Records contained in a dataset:
━━━━━━━━━━━━━━━━━━━━

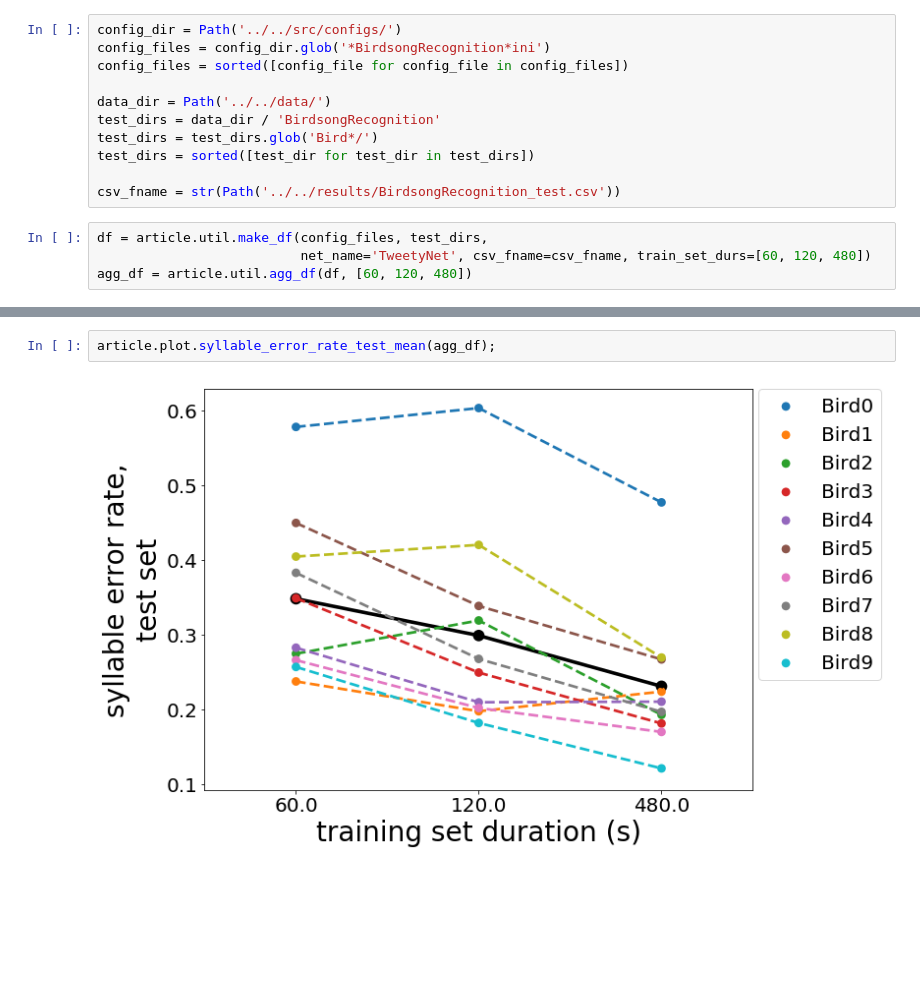
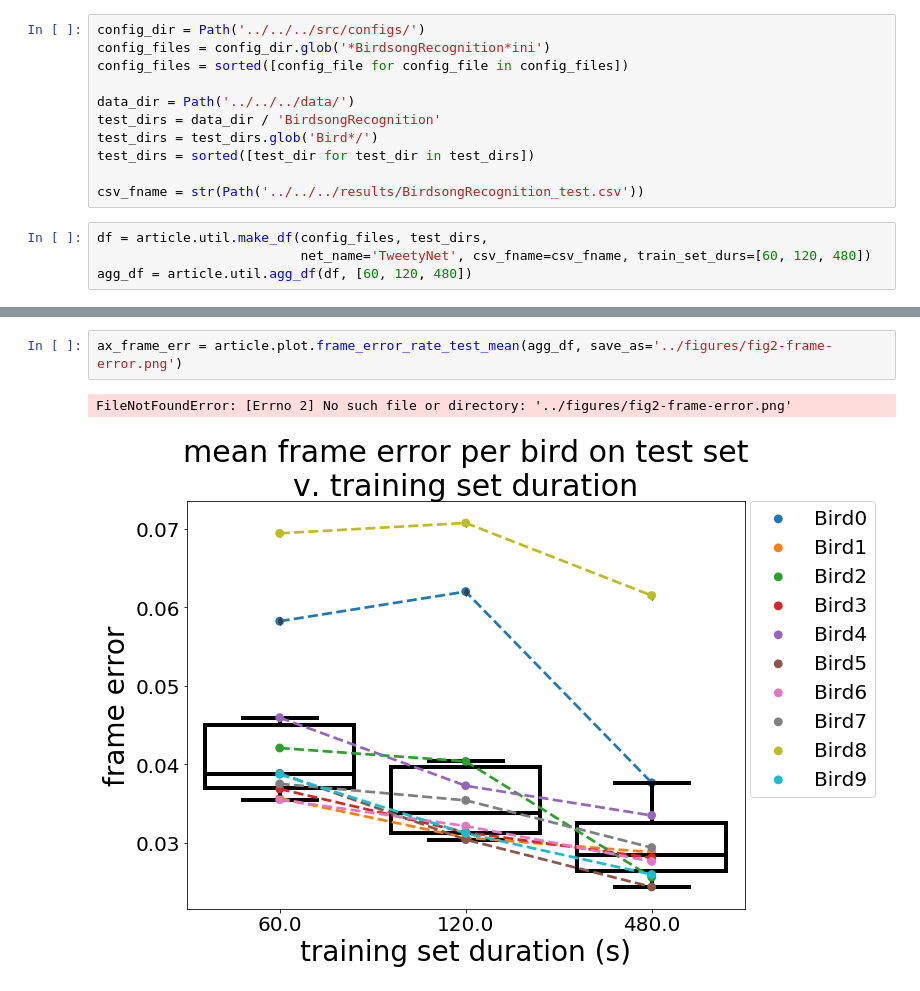
Before and after one commit to yardencsGitHub/tweetynet, a Jupyter notebook: doc/notebooks/Birdsong-Recognition-learncurve.ipynb, the cells around one changed output, grey strips where cells are left out. Drawn from its saved outputs; the diff is of its cells as text; blank space fills up the shorter version.

```diff
--- a/doc/notebooks/Birdsong-Recognition-learncurve.ipynb
+++ b/doc/notebooks/Birdsong-Recognition-learncurve.ipynb
@@ -4,16 +3,16 @@ from pathlib import Path
 
 import article
 # %%
-config_dir = Path('../../src/configs/')
+config_dir = Path('../../../src/configs/')
 config_files = config_dir.glob('*BirdsongRecognition*ini')
 config_files = sorted([config_file for config_file in config_files])
 
-data_dir = Path('../../data/')
+data_dir = Path('../../../data/')
 test_dirs = data_dir / 'BirdsongRecognition'
 test_dirs = test_dirs.glob('Bird*/')
 test_dirs = sorted([test_dir for test_dir in test_dirs])
 
-csv_fname = str(Path('../../results/BirdsongRecognition_test.csv'))
+csv_fname = str(Path('../../../results/BirdsongRecognition_test.csv'))
 # %%
 df = article.util.make_df(config_files, test_dirs,
                           net_name='TweetyNet', csv_fname=csv_fname, train_set_durs=[60, 120, 480])
@@ -25,4 +20,5 @@ article.plot.frame_error_rate_test_mean(agg_df);
-# %%
-article.plot.syllable_error_rate_test_mean(agg_df);
-# %% [output]
-[figure, removed]
+# %%
+ax_frame_err = article.plot.frame_error_rate_test_mean(agg_df, save_as='../figures/fig2-frame-error.png')
+# %% [output]
+FileNotFoundError: [Errno 2] No such file or directory: '../figures/fig2-frame-error.png'
+[figure, added]
```
Also changed, not shown: parts of 3 cells of this notebook.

━━━━━━━━━━━━━━━━━━━━

• **BRIEF**: Type out the data above again exactly as written, minus the images.

• **REPLY TO THE EXERCISE**:
Before and after one commit to yardencsGitHub/tweetynet, a Jupyter notebook: doc/notebooks/Birdsong-Recognition-learncurve.ipynb, the cells around one changed output, grey strips where cells are left out. Drawn from its saved outputs; the diff is of its cells as text; blank space fills up the shorter version.

```diff
--- a/doc/notebooks/Birdsong-Recognition-learncurve.ipynb
+++ b/doc/notebooks/Birdsong-Recognition-learncurve.ipynb
@@ -4,16 +3,16 @@ from pathlib import Path
 
 import article
 # %%
-config_dir = Path('../../src/configs/')
+config_dir = Path('../../../src/configs/')
 config_files = config_dir.glob('*BirdsongRecognition*ini')
 config_files = sorted([config_file for config_file in config_files])
 
-data_dir = Path('../../data/')
+data_dir = Path('../../../data/')
 test_dirs = data_dir / 'BirdsongRecognition'
 test_dirs = test_dirs.glob('Bird*/')
 test_dirs = sorted([test_dir for test_dir in test_dirs])
 
-csv_fname = str(Path('../../results/BirdsongRecognition_test.csv'))
+csv_fname = str(Path('../../../results/BirdsongRecognition_test.csv'))
 # %%
 df = article.util.make_df(config_files, test_dirs,
                           net_name='TweetyNet', csv_fname=csv_fname, train_set_durs=[60, 120, 480])
@@ -25,4 +20,5 @@ article.plot.frame_error_rate_test_mean(agg_df);
-# %%
-article.plot.syllable_error_rate_test_mean(agg_df);
-# %% [output]
-[figure, removed]
+# %%
+ax_frame_err = article.plot.frame_error_rate_test_mean(agg_df, save_as='../figures/fig2-frame-error.png')
+# %% [output]
+FileNotFoundError: [Errno 2] No such file or directory: '../figures/fig2-frame-error.png'
+[figure, added]
```
Also changed, not shown: parts of 3 cells of this notebook.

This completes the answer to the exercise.